____ DATA SECTION

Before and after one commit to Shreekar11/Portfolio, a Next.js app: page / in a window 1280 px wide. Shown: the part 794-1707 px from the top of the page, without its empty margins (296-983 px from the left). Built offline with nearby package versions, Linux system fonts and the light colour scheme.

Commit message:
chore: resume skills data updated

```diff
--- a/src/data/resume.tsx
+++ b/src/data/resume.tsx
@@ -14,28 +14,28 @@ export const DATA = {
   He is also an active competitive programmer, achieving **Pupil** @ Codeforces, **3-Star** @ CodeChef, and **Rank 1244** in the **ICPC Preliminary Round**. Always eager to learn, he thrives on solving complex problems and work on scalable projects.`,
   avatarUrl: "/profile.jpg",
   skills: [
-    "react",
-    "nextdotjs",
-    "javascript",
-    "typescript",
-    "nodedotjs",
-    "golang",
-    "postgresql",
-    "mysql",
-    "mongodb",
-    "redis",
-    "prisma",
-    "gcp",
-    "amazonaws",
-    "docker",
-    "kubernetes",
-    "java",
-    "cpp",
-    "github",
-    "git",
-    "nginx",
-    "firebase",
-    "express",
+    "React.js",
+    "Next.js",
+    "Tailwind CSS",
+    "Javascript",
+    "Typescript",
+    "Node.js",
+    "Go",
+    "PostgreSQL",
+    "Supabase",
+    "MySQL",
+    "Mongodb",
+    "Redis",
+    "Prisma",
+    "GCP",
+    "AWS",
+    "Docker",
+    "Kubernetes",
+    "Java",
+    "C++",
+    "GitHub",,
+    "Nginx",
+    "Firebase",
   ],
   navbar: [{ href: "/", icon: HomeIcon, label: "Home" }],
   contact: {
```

________

#### [WHAT TO PRODUCE]
Read the entries and show each line that mentions "skills".

#### [SOLUTION TO THIS TASK]
chore: resume skills data updated
   skills: [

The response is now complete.